__Activity__.
Return the listing exactly, please; no pictures.

========

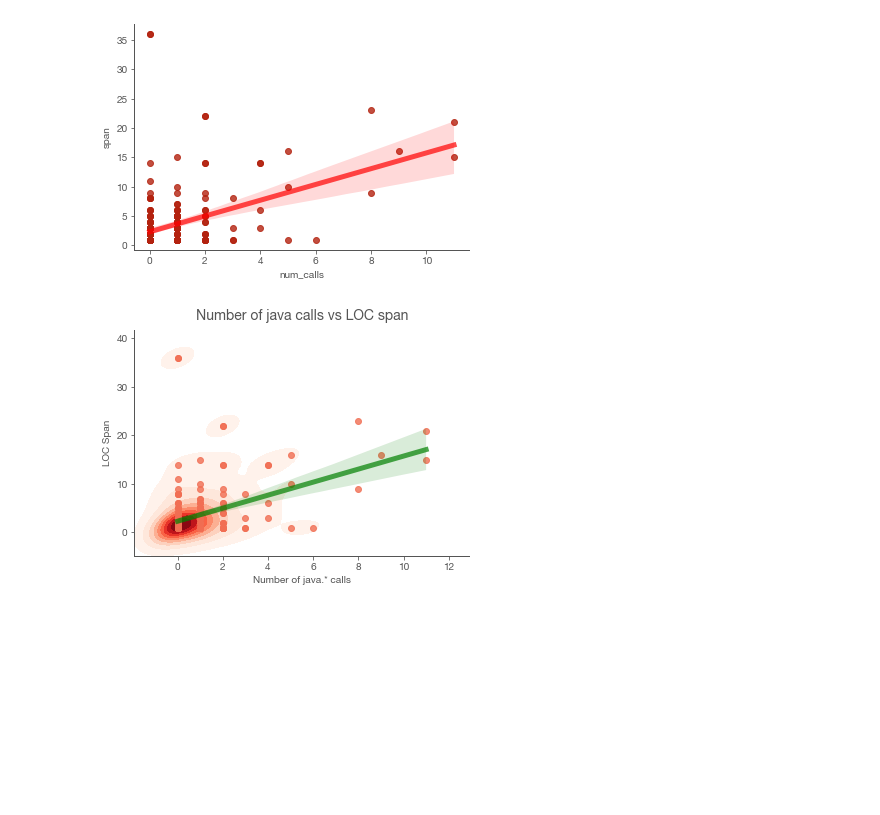
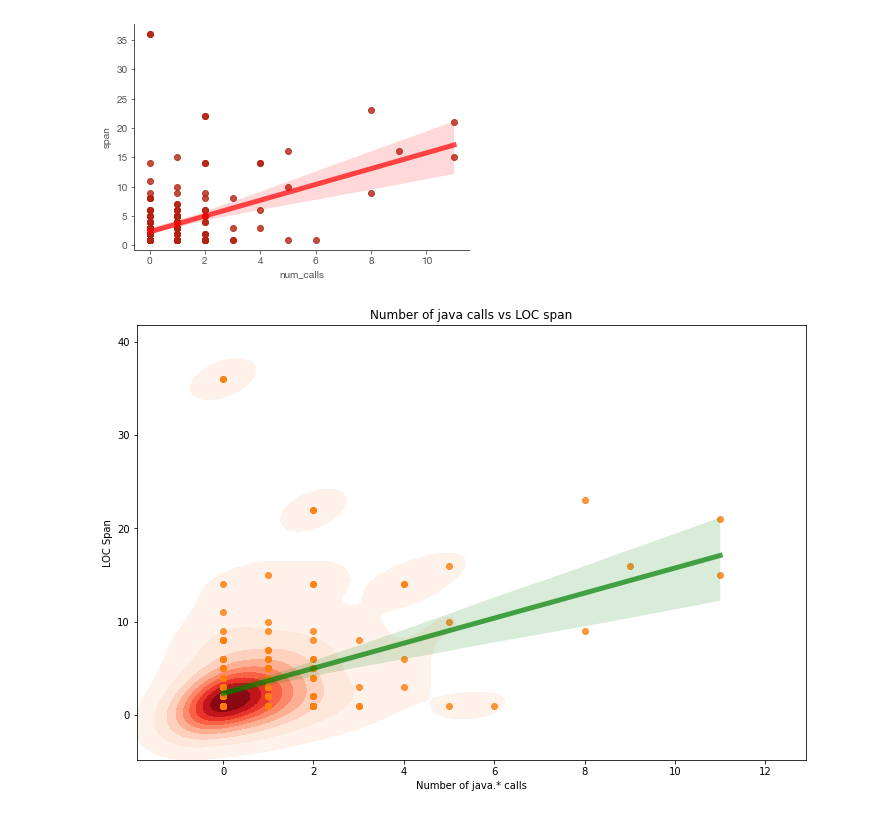
Before and after one commit to claudiosv/trace-python, a Jupyter notebook: notebooks/2.0-length-vs-calls.ipynb, the cells around one changed output. Cells and saved outputs as stored; diff of their text form; code cells hidden in the pictures; blank space fills up the shorter version.

Commit message:
Add KDE plot and begin accessing trace by index

```diff
--- a/notebooks/2.0-length-vs-calls.ipynb
+++ b/notebooks/2.0-length-vs-calls.ipynb
@@ -3,7 +3,7 @@ import pandas as pd
 import seaborn as sns
 import matplotlib.pyplot as plt
 # %%
-existing = pd.read_csv("test.csv", index_col='fqn')
+existing = pd.read_csv("../datasets/test.csv", index_col='fqn')
 # %%
 existing.describe()
 # %% [output]
@@ -58,9 +58,13 @@ existing.reset_index(inplace=True)
 # %%
 sns.kdeplot(x=existing["num_calls"], y=existing["span"], cmap="Reds", shade=True)
 ax = sns.regplot(x=existing["num_calls"], y=existing["span"], line_kws={"color":"g","alpha":0.7,"lw":5})
 ax.set_xlabel('Number of java.* calls')
 ax.set_ylabel('LOC Span')
 plt.title('Number of java calls vs LOC span')
-plt.show()
+# plt.show()
+figure = plt.gcf() # get current figure
+figure.set_size_inches(12, 8)
+# when saving, specify the DPI
+plt.savefig("myplot.png", dpi = 300)
 # %% [output]
-[figure, old version]
+[figure, new version]
```
Also changed, not shown: 1 other file.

========

__Output of the task__.
Before and after one commit to claudiosv/trace-python, a Jupyter notebook: notebooks/2.0-length-vs-calls.ipynb, the cells around one changed output. Cells and saved outputs as stored; diff of their text form; code cells hidden in the pictures; blank space fills up the shorter version.

Commit message:
Add KDE plot and begin accessing trace by index

```diff
--- a/notebooks/2.0-length-vs-calls.ipynb
+++ b/notebooks/2.0-length-vs-calls.ipynb
@@ -3,7 +3,7 @@ import pandas as pd
 import seaborn as sns
 import matplotlib.pyplot as plt
 # %%
-existing = pd.read_csv("test.csv", index_col='fqn')
+existing = pd.read_csv("../datasets/test.csv", index_col='fqn')
 # %%
 existing.describe()
 # %% [output]
@@ -58,9 +58,13 @@ existing.reset_index(inplace=True)
 # %%
 sns.kdeplot(x=existing["num_calls"], y=existing["span"], cmap="Reds", shade=True)
 ax = sns.regplot(x=existing["num_calls"], y=existing["span"], line_kws={"color":"g","alpha":0.7,"lw":5})
 ax.set_xlabel('Number of java.* calls')
 ax.set_ylabel('LOC Span')
 plt.title('Number of java calls vs LOC span')
-plt.show()
+# plt.show()
+figure = plt.gcf() # get current figure
+figure.set_size_inches(12, 8)
+# when saving, specify the DPI
+plt.savefig("myplot.png", dpi = 300)
 # %% [output]
-[figure, old version]
+[figure, new version]
```
Also changed, not shown: 1 other file.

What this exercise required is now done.